To close that gap, Bowman hopes to get "massive economic investment" throughout the district but particularly in areas where poverty is concentrated. His agenda includes a federal guarantee of jobs, up to 70,000 new affordable homes in the district, federal aid to improve existing public housing, and boosting public school budgets and universal health care through Medicare for All, among others.
As the New York Times explains, the outcome of the 2019 primaries was "a visceral warning" to Democratic leaders, who must begin to realize the urgency of progressive change, and who must learn not to "underestimate" the candidates behind it.
While Clinton embodied the party's dinosaurs and joined voices with other House Democrats such as Nancy Pelosi, James E. Clyburn, and Hakeem Jeffries, Bowman received massive support from the progressive wing, including such big names as Bernie Sanders, Elizabeth Warren, Ayanna Pressley, and AOC herself.
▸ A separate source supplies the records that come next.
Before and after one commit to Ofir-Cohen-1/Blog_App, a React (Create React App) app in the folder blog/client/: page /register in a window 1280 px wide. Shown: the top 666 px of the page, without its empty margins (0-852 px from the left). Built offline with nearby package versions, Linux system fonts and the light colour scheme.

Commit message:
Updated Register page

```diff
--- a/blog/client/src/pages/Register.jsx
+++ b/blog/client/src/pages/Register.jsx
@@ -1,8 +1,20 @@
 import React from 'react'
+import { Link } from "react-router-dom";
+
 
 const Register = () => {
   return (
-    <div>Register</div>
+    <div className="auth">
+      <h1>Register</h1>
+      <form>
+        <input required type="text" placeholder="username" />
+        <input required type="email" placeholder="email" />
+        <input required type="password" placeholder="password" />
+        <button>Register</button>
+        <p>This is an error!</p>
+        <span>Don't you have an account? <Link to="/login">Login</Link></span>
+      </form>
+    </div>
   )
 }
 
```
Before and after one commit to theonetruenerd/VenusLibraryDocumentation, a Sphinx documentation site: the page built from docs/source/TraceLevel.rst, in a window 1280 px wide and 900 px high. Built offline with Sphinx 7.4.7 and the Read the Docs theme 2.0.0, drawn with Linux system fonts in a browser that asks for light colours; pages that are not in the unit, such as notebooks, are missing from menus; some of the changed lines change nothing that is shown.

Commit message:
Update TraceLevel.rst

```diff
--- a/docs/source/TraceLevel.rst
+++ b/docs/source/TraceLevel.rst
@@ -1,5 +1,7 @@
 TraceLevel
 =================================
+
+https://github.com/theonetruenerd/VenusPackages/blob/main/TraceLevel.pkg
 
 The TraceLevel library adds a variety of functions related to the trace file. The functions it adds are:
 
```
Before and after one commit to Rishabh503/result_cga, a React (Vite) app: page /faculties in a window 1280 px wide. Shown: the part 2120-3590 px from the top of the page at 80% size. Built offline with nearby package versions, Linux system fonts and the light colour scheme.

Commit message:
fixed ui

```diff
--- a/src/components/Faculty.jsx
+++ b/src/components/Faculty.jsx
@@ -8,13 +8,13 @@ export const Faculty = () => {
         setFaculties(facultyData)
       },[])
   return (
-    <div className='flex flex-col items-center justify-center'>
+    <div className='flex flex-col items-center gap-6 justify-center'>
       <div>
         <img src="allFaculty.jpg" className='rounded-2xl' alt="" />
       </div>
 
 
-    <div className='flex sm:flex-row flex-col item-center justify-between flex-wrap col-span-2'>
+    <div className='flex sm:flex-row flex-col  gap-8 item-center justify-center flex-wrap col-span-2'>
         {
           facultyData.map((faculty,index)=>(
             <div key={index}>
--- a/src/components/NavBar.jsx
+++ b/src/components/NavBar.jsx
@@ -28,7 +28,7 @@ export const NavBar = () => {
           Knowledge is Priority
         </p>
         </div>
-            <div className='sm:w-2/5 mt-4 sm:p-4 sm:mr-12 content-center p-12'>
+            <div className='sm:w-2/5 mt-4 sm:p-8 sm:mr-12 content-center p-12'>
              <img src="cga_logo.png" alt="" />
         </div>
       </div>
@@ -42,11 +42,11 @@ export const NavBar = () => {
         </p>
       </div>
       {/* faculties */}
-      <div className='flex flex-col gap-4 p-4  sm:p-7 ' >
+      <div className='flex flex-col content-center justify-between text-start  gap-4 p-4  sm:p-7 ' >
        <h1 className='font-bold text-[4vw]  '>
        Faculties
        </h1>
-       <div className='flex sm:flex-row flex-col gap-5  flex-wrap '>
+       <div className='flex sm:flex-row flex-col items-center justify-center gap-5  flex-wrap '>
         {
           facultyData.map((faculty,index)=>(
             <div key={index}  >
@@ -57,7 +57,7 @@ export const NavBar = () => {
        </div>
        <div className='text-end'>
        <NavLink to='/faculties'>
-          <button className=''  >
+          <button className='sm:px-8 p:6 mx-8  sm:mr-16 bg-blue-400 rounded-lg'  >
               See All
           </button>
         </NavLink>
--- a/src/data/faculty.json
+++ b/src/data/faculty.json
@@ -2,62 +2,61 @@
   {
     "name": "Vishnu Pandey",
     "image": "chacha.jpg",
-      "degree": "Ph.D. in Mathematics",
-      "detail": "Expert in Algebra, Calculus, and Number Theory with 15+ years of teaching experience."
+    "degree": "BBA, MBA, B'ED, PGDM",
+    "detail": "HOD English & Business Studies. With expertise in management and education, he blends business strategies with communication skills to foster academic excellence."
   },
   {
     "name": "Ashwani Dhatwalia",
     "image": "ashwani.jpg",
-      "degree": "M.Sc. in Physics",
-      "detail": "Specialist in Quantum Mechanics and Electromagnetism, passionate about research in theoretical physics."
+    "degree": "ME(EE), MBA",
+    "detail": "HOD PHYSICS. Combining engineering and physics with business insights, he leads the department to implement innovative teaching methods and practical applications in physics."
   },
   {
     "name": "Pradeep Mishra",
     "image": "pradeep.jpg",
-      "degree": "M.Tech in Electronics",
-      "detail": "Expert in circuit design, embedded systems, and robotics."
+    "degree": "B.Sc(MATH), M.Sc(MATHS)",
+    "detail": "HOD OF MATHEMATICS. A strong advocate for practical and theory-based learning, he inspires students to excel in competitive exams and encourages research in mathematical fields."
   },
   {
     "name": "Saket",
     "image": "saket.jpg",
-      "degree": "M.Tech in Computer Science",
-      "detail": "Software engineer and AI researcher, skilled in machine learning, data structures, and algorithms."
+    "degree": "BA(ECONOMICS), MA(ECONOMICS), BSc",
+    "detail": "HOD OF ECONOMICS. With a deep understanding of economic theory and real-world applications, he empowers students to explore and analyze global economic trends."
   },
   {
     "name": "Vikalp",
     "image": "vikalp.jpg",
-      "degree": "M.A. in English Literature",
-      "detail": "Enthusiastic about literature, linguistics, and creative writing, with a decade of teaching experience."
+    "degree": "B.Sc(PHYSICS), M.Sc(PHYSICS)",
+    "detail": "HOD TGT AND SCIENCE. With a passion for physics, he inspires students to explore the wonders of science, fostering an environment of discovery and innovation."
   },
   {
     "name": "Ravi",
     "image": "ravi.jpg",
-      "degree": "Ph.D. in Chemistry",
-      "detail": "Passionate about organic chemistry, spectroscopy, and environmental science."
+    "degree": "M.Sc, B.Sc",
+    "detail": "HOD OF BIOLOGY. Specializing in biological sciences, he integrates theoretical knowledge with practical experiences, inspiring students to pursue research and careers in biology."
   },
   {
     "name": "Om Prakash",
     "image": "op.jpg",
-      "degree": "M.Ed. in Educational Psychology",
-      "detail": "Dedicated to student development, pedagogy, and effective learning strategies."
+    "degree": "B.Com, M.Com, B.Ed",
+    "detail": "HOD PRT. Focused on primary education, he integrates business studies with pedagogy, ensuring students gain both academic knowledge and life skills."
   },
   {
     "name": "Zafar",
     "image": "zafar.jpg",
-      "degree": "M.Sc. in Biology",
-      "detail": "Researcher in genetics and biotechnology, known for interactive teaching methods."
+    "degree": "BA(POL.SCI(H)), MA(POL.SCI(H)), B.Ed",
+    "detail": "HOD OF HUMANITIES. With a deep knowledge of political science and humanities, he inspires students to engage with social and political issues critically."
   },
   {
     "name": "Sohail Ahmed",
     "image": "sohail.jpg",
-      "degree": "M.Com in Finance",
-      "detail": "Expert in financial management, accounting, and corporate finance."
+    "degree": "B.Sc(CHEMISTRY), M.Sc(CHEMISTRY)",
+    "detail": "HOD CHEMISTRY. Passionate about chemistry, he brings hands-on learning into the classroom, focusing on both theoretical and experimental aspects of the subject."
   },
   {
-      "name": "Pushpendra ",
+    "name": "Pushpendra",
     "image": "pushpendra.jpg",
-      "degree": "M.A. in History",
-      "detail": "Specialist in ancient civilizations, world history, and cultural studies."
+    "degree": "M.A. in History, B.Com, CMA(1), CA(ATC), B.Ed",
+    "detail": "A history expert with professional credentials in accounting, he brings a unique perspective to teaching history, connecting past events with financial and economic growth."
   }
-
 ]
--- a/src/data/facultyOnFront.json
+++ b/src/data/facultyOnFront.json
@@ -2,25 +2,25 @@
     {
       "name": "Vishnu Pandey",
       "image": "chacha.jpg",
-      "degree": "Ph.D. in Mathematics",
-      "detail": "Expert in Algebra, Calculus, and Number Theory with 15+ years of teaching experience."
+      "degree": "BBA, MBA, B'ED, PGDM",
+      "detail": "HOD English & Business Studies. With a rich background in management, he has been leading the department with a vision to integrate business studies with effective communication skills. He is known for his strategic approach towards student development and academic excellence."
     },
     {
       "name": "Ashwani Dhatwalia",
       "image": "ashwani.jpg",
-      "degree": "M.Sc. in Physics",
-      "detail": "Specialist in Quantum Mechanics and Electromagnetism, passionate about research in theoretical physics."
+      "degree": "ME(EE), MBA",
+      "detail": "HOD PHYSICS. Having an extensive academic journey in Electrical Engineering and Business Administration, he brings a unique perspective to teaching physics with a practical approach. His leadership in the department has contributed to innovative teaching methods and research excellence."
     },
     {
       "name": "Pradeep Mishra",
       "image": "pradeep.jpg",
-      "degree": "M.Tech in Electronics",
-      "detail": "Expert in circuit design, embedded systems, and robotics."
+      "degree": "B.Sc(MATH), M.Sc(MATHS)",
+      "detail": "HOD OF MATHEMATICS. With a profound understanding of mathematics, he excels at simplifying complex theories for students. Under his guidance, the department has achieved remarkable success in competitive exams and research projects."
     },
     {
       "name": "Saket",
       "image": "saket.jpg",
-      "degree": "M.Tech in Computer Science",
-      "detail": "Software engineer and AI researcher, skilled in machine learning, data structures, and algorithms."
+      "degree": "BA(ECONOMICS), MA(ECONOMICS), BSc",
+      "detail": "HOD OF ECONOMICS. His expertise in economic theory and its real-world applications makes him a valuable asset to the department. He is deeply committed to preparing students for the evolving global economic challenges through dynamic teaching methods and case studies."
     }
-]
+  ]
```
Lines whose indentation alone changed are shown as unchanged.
Similarly, while Engel has been known to receive less than 1% of his funds from independent donors, Bowman has made use of the grassroots policy formula and has the unconditional support of liberal groups like the Working Families Party and political action committees like the Justice Democrats, who have promised to invest more than $500,000 to get Engel out of office.
Bowman began this campaign last June, with several other candidates, including a lawyer, Chris Fink; Sammy Ravelo, a retired police lieutenant; and Andom Ghebreghiorgis, who retired earlier this month and supported Bowman, solidifying his support among progressives.
“We’ve anchored our race in fighting for racial and economic justice from the very beginning,” Bowman said in an interview. “And what COVID and now these protests are revealing is, to the rest of the country, is how broken our system is.”
On Tuesday, the 44-year-old former middle-school principal toppled longtime Democratic stalwart Eliot Engel in the party’s primary for New York’s 16th District.